We need a national energy policy. The manufacturing sector needs a reliable supply of energy. The uncertainty that comes with an antiquated electricity grid is difficult on the manufacturing sector. The manufacturing sector consumes a lot of energy, and therefore this Nation needs a national energy plan. We need to use our technologies to conserve better. We need to use our technologies to help develop new sources of energy. I mean, I'd like to be growing our way out of an energy crisis. We need ethanol. We need biofuels. But we also need to make sure we emphasize clean coal technology. We've got a lot of coal. We've got technological know-how. We've got to make sure that the Congress passes a national energy strategy that utilizes the resources at hand. What I'm telling you is, for the sake of economic security and for the sake of national security, we need a national energy strategy so we become less dependent on foreign sources of energy.
Fourthly, we need less regulation on small businesses. And regulation ties up all kinds of time that could be used for productive uses for meeting demand. We're working on it at the Federal level. I've streamlined tax reporting requirements recently for America's small businesses. The way we calculate it is, is this year, 2.6 million small-business owners will save 61 million hours as a result of tax simplification. That's 61 million more hours that will go to help the company compete. Some regulations are necessary; over-regulating is not necessary. And it puts enormous strain, particularly on the small-business sector in America.
Fifth, we've got to have free trade policy that includes fair trade. See, I believe if you're good at something, you ought to promote it. I want Wisconsin's farmers selling their product overseas. Allen-Edmonds sells 25 percent of their goods overseas. We need to be knocking down trade barriers so we can sell our products to other people. We also have got to make sure other people treat us fairly. Our manufacturing sector needs to be fair—treated fairly.
So we've been talking to countries about currency policy to make sure that the currency policies of a government don't disadvantage America. Fair trade means currency policies is fair. The manufacturing sector is concerned about the playing field being level. This administration will work to level that playing field. We can compete with anybody. We just expect the rules to treat us fairly.
Finally, this tax relief plan I described to you needs to be permanent. You say, "Why isn't it permanent?" Well, that's Washington. [Laughter] You see, in order to get it out of one of the bodies there, they had to make the tax relief temporary. We got rid of the death tax, it looked like, which is important for small-business owners and Wisconsin's farmers and because we—see, we don't believe it's fair to tax a person's assets twice. If you're working all your life to build up your small business and you want to leave it to whoever you want to leave it to, they shouldn't—that asset shouldn't be taxed twice, shouldn't tax your income when you're making money, and shouldn't tax it when you pass it on to your son, daughter, whoever you want to pass it on to. It doesn't make—we're working with the Congress to get rid of it. It's nearly got rid of, but because of a quirk in the rules in the Senate, it will come back in 2011. It's kind of hard to plan, isn't it? [Laughter] You kind of phase it out, and it pops back up.

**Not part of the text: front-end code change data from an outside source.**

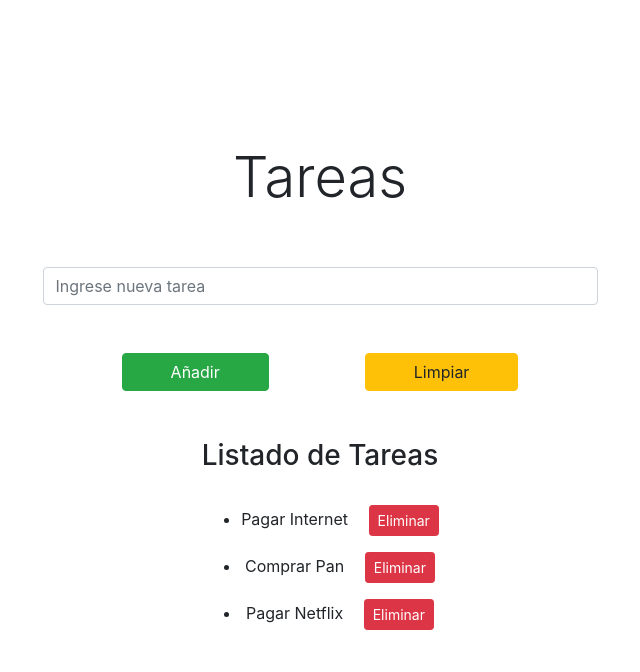
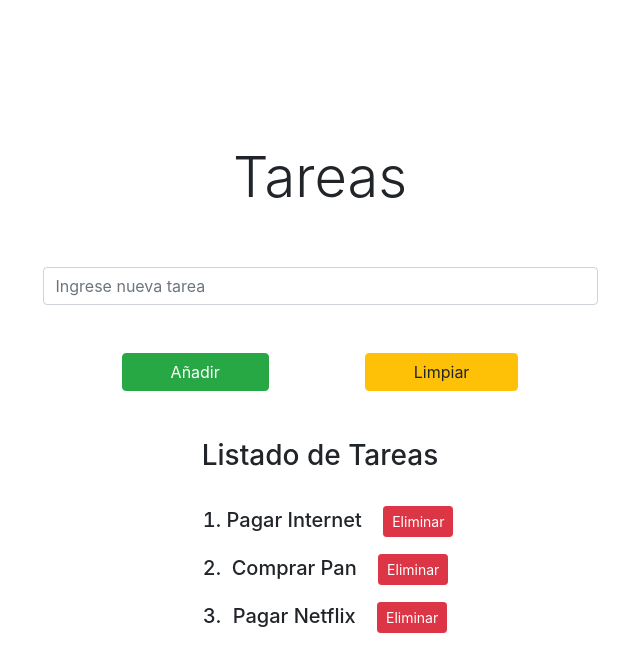
Before and after one commit to gonzafg2/desafio2-componentes, a Vue app: page / in a window 1280 px wide. Shown: the top 672 px of the page, without its empty margins (320-960 px from the left). Built offline with nearby package versions, Linux system fonts and the light colour scheme.

Commit message:
Estilos hijo

```diff
--- a/src/App.vue
+++ b/src/App.vue
@@ -32,7 +32,9 @@ export default {
   methods: {
     agregar() {
       try {
-        this.tareas.push(this.tarea)
+        if (this.tarea !== "") {
+          this.tareas.push(this.tarea)
+        }
       } catch (error) {
         console.log(error)
       } finally {
--- a/src/components/Form.vue
+++ b/src/components/Form.vue
@@ -3,12 +3,12 @@
 
     <h3>Listado de Tareas</h3>
     <section class="tareas d-flex flex-row justify-content-center mt-4">
-      <ul>
-        <li v-for="item in data" :key="item.id" class="py-2">
+      <ol>
+        <li v-for="item in data" :key="item.id" class="py-2 items">
           {{ item }} <button class="btn btn-danger btn-sm ml-3">Eliminar</button>
         </li>
 
-      </ul>
+      </ol>
     </section>
   </div>
 </template>
@@ -34,4 +34,9 @@ export default {
 };
 </script>
 
-<style scoped lang="scss"></style>
+<style scoped lang="scss">
+.items{
+  font-size: 1.25rem;
+  font-weight: 500;
+}
+</style>
```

The child credit, which has gone from $600 to $1,000, falls back to $700 in 2005. The Government giveth—[laughter]—and Government taketh away. Marriage penalty begins to scale back up. A family of four making $40,000 income will go up $922 in the year 2005.
My point to the Congress is that people who invest capital in the small-business sector need certainty in the Tax Code. People who are planning for the future need to know what the rules are going to be in the future. And the idea of passing tax relief which is here one day and gone tomorrow is not good for economic recovery. For the sake of job creation, we need to put certainty in the Tax Code. All the tax relief we passed must be permanent.

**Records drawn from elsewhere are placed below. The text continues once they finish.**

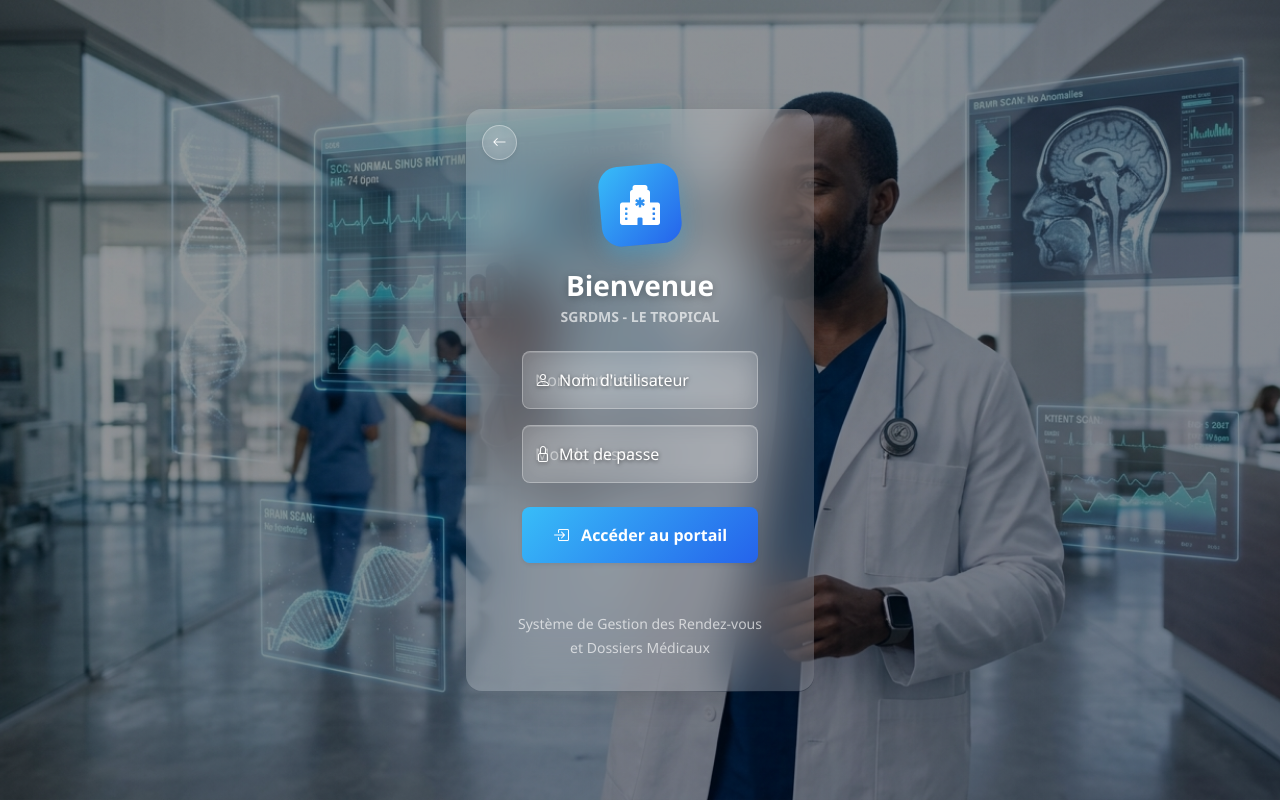
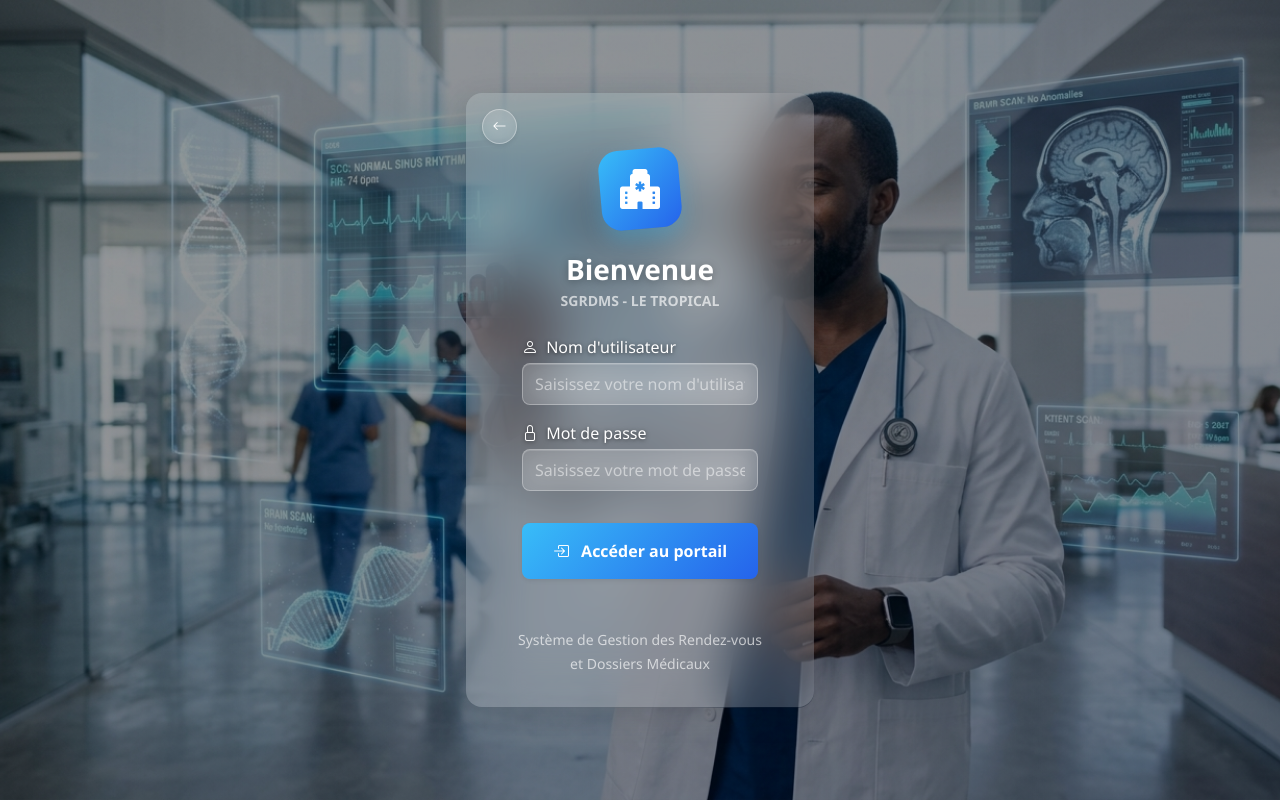
Before and after one commit to Mhdbreezer/LE_TROPICAL, a Flask app: page /login in a window 1280 px wide. Run offline with Flask 3, Linux system fonts and the light colour scheme.

Commit message:
design: fix chevauchement texte/placeholder dans les champs de connexion en supprimant les floating labels capricieux

```diff
--- a/app/templates/login.html
+++ b/app/templates/login.html
@@ -22,16 +22,16 @@
 
                     <!-- Form -->
                     <form method="POST" action="">
-                        <div class="form-floating mb-3">
-                            <input type="text" class="form-control" id="username" name="username" placeholder="Nom d'utilisateur" required>
-                            <label for="username"><i class="bi bi-person me-2"></i>Nom d'utilisateur</label>
+                        <div class="mb-3 text-start">
+                            <label for="username" class="form-label text-white mb-1"><i class="bi bi-person me-1"></i> Nom d'utilisateur</label>
+                            <input type="text" class="form-control py-2" id="username" name="username" placeholder="Saisissez votre nom d'utilisateur" required>
                         </div>
-                        <div class="form-floating mb-4">
-                            <input type="password" class="form-control" id="password" name="password" placeholder="Mot de passe" required>
-                            <label for="password"><i class="bi bi-lock me-2"></i>Mot de passe</label>
+                        <div class="mb-4 text-start">
+                            <label for="password" class="form-label text-white mb-1"><i class="bi bi-lock me-1"></i> Mot de passe</label>
+                            <input type="password" class="form-control py-2" id="password" name="password" placeholder="Saisissez votre mot de passe" required>
                         </div>
 
-                        <button type="submit" class="btn btn-senegal w-100 py-3 shadow-sm login-btn rounded-3 fw-bold">
+                        <button type="submit" class="btn btn-senegal w-100 py-3 shadow-sm login-btn rounded-3 fw-bold mt-2">
                             <i class="bi bi-box-arrow-in-right me-2"></i> Accéder au portail
                         </button>
                     </form>
```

You will hear all kinds of reasons to raise taxes. One of them will be the deficit. Yes, we have a deficit. Half the deficit is caused by the fact that our country went into recession. When you go into recession, there's less revenues coming into the Treasury.
About a quarter of our deficit was caused by the fact that we're at war. And when we put our troops into harm's way, when we ask a lot of our young men and women to sacrifice for our freedom and our security, they must have the best pay, the best equipment, and the best possible training. We will spend what it takes to support our troops, and we will spend what it takes to defend the homeland.
About a quarter of the deficit came because we passed back taxes to the people, actually passed back your own money. And that was necessary to get the economy going. If half the deficit was caused because we lost revenues, it seems to make sense that we want to crank up the economy so we get those revenues back, the revenues come back in the Treasury. No, one quarter of the deficit was caused by the tax relief necessary to stimulate economic growth, the tax relief that also was necessary to make sure the recession was not so deep, that it didn't hurt people.
So we have a deficit. The best way to solve the deficit—and I have submitted a budget to the Congress which will cut the deficit in half for 5 years—is to keep in place the economic vitality package and to hold the line on unnecessary spending in Washington, DC, is to bring much needed fiscal discipline to our Nation's Capital.
Now, we've been tested. This country has been tested. Two-and-a-half years, a lot of circumstances has tested our resolve and our character, and we met that test. This is a strong nation.
We're not going to be intimidated by thugs and killers. They don't understand our Nation. Those who attacked us thought we'd fold tent and kind of file a lawsuit. [Laughter] They just don't understand the resolve. They don't understand the courage of our military. They don't understand our will to do our duty, which is to protect the American people.
We're a strong nation. The entrepreneurial spirit in this country is really strong. We've got people who put that sign out there, say, "The American Dream is meant for you, that if you want to own your own business, get after it." Government's role is not to create wealth but the conditions in which the entrepreneurial spirit can flourish.
You're welcome to the American Dream, no matter who you are or where you're from. The entrepreneurial spirit is strong, and that's what's going to lead this recovery. The people are going to be able to find work because the small-business owners of America are risktakers, bold thinkers, and love their country, and are willing to expand the job base.
No, the spirit of America is strong. There are thousands of our citizens who, when they see somebody who hurts, are loving them, like I said earlier. There are people, when they see the hunger—hungry, provide the food, when they know somebody is homeless, provide the shelter. There are people who are helping little children understand what is necessary to learn to read. There are drug addicts who suffer. Yet there are great faith-based programs in America who are helping to heal hearts first and then change habits. The faith of this country—[applause]. We're a strong country because of our values. We believe in justice, we believe in human dignity, and we believe in freedom. And it is such an honor to represent this great land.
May God bless you all, and may God bless America. Thank you all.
NOTE: The President spoke at 10:29 a.m. In his remarks, he referred to former President Saddam Hussein of Iraq; David Kay, CIA Special Advisor for Strategy Regarding Iraqi Weapons of Mass Destruction Programs; Albert Hentzen, president and chief executive officer, Hentzen Coatings, Inc.; John Stollenwerk, president and chief executive officer, Allen-Edmonds Shoe Corp.; and John R. Weise, president, F. Barkow, Inc.
George W. Bush, Remarks at the Midwest Airlines Center in Milwaukee, Wisconsin Online by Gerhard Peters and John T. Woolley, The American Presidency Project https://www.presidency.ucsb.edu/node/216430